In the Philippines, there exists a type of coastal forest that is almost always in contact with seawater; the value of which is often not recognized by people who live far from the sea. These forests are called Mangroves.
Reducing mangrove forest area and health increases threats to coastal communities’ safety and economic development. Coastal hazards such as erosion, flooding and storm waves and surges are all mitigated by healthy mangrove forests. Mangrove loss also reduces coastal water quality, reduces biodiversity, eliminates fish nursery habitat, greatly lessens fish catches and adversely affects adjacent coastal habitats.
Losing mangroves also means losing a major resource for human communities that traditionally rely on mangroves for numerous products (e.g. salt-durable timber for coastal construction, hot-burning wood for cooking and dye rich bark for tanning leathers) and services (e.g. breeding and feeding ground for various species of fish, shellfish, lobsters and crabs and acting as a ‘shock absorber’ or barrier for strong winds and waves).
Mangroves are such powerful plants that when well-established as dense forest by the sea, they not only increase food and wood security of local people but also increase their chances of survival in natural disasters such as cyclones and tsunamis. Thus mangrove conservation efforts are a ‘no-brainer’ and certainly a worthwhile investment for coastal communities.
The current heightened interest in tourism in the Philippines is an opportunity to energize local economies, particularly in coastal municipalities.
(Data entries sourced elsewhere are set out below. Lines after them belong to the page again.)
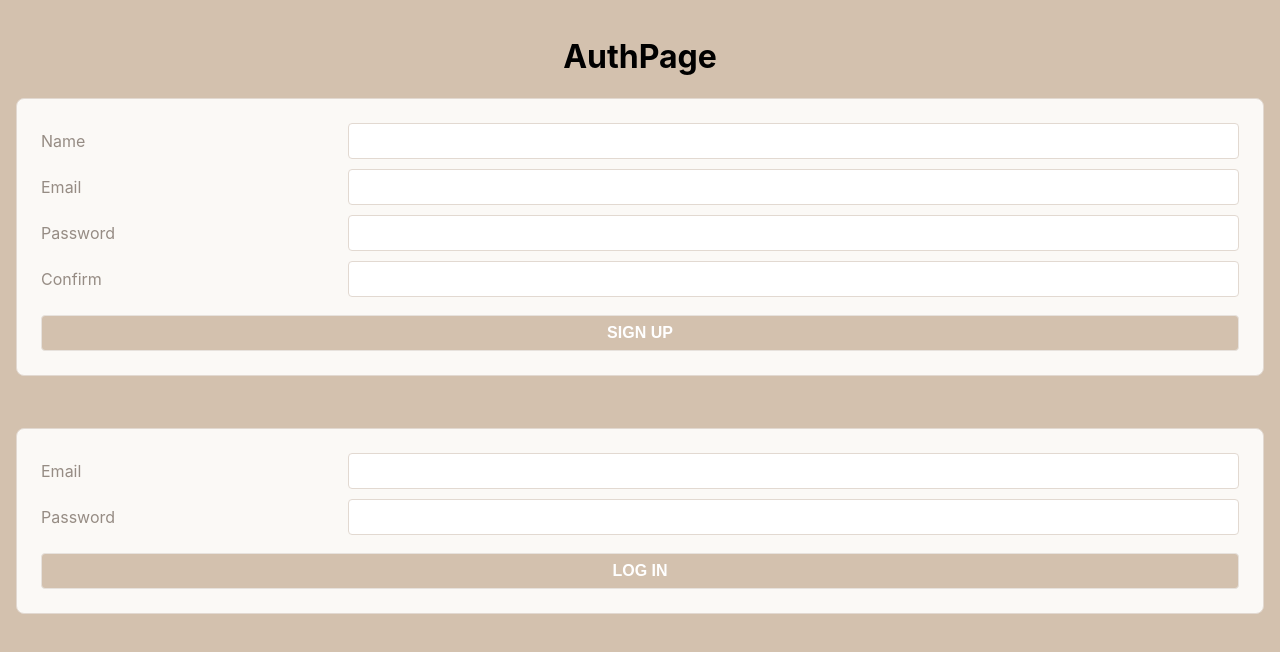
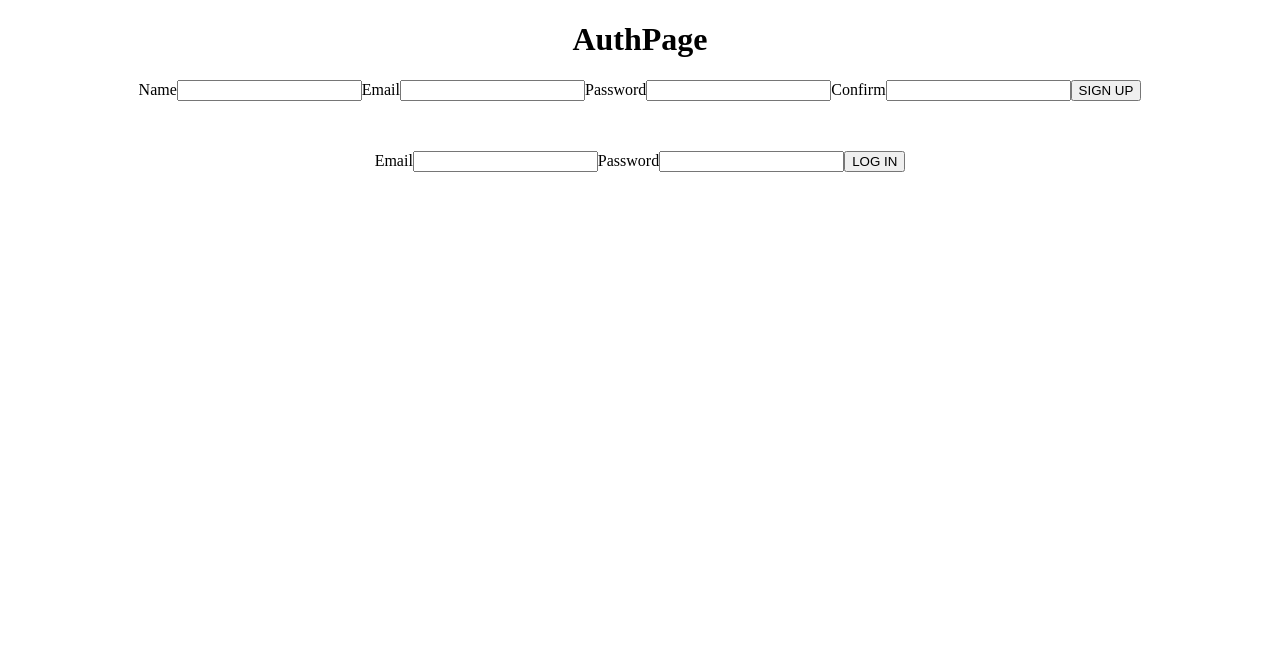
Before and after one commit to damienchoojl/petmart, a React (Create React App) app: page / in a window 1280 px wide. Shown: the top 652 px of the page. Built offline with nearby package versions, Linux system fonts and the light colour scheme.

Commit message:
remove index.css

```diff
--- a/src/index.css
+++ b/src/index.css
@@ -1,5 +1,6 @@
 /* CSS Custom Properties */
-:root {
+
+/* :root {
   --white: #ffffff;
   --tan-1: #fbf9f6;
   --tan-2: #e7e2dd;
@@ -103,15 +104,15 @@ label {
   font-size: 2vmin;
   display: flex;
   align-items: center;
-}
+} */
 
-input {
+/* input {
   padding: 1vmin;
   font-size: 2vmin;
   border: 0.1vmin solid var(--tan-3);
   border-radius: 0.5vmin;
   color: var(--text-dark);
-  background-image: none !important; /* prevent lastpass */
+  background-image: none !important;
   outline: none;
 }
 
@@ -154,4 +155,4 @@ form:invalid button[type="submit"] {
 button[type="submit"] {
   grid-column: span 2;
   margin: 1vmin 0 0;
-}
+} */
```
However, we should be cautious that this does not lure people in islands and coastal areas to get into ‘get-rich-quick’ schemes at the expense of mangrove forests. such as conversion of mangrove habitat into prawn farms and fish ponds or even seaside hotels and resorts.